What has been is what will be, and what has been done is what will be done, and there is nothing new under the sun. Is there a thing of which it is said, “See, this is new”? It has been already in the ages before us. There is no remembrance of former things, nor will there be any remembrance of later things yet to be among those who come after. I the Preacher have been king over Israel in Jerusalem. And I applied my heart to seek and to search out by wisdom all that is done under heaven. It is an unhappy business that God has given to the children of man to be busy with. I have seen everything that is done under the sun, and behold, all is vanity and a striving after wind. What is crooked cannot be made straight, and what is lacking cannot be counted. I said in my heart, “I have acquired great wisdom, surpassing all who were over Jerusalem before me, and my heart has had great experience of wisdom and knowledge.” And I applied my heart to know wisdom and to know madness and folly. I perceived that this also is but a striving after wind.
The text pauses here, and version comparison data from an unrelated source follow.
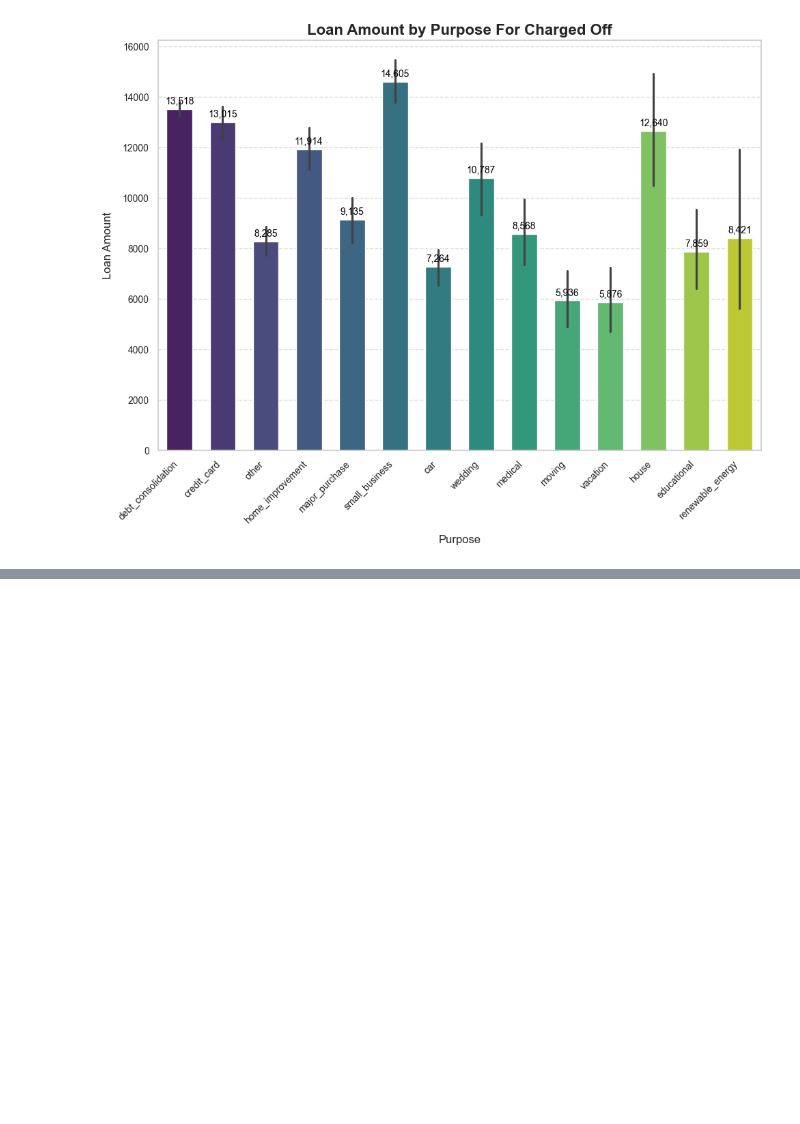
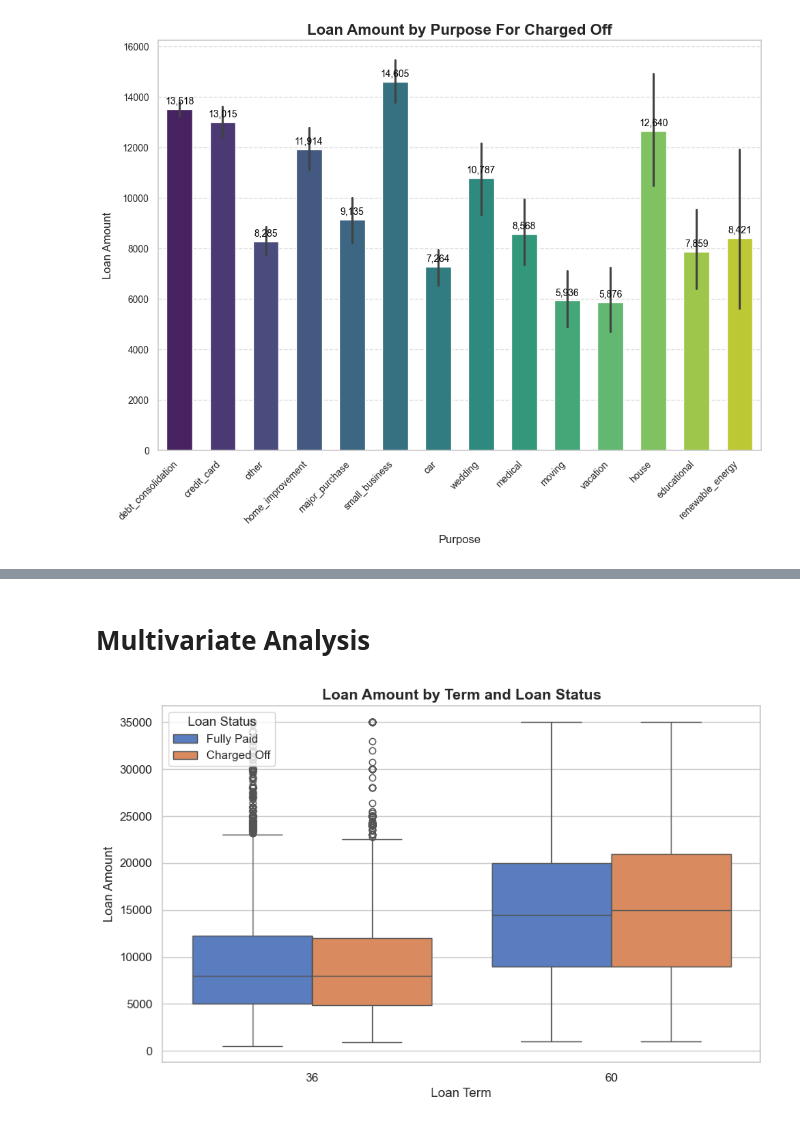
Before and after one commit to vijaykumar-qait/LendingClubCaseStudy, a Jupyter notebook: Vijay_Kumar.ipynb, the cells around one changed output, grey strips where cells are left out. Cells and saved outputs as stored; diff of their text form; code cells hidden in the pictures; blank space fills up the shorter version.

```diff
--- a/Vijay_Kumar.ipynb
+++ b/Vijay_Kumar.ipynb
@@ -688,0 +830,19 @@ plt.show()
+# %% [markdown]
+# Multivariate Analysis
+# %%
+# Loan Amount, Term, and Loan Status
+plt.figure(figsize=(10, 6))
+sns.boxplot(
+    data=df1,
+    x='term',
+    y='loan_amnt',
+    hue='loan_status',
+    palette='muted'
+)
+plt.title("Loan Amount by Term and Loan Status", fontsize=14, weight='bold')
+plt.xlabel("Loan Term", fontsize=12)
+plt.ylabel("Loan Amount", fontsize=12)
+plt.legend(title="Loan Status", loc="upper left")
+plt.show()
+# %% [output]
+[figure, added]
```
Also changed, not shown: parts of 61 cells of this notebook.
For in much wisdom is much vexation, and he who increases knowledge increases sorrow. (Ecclesiastes 1:9-18 ESV)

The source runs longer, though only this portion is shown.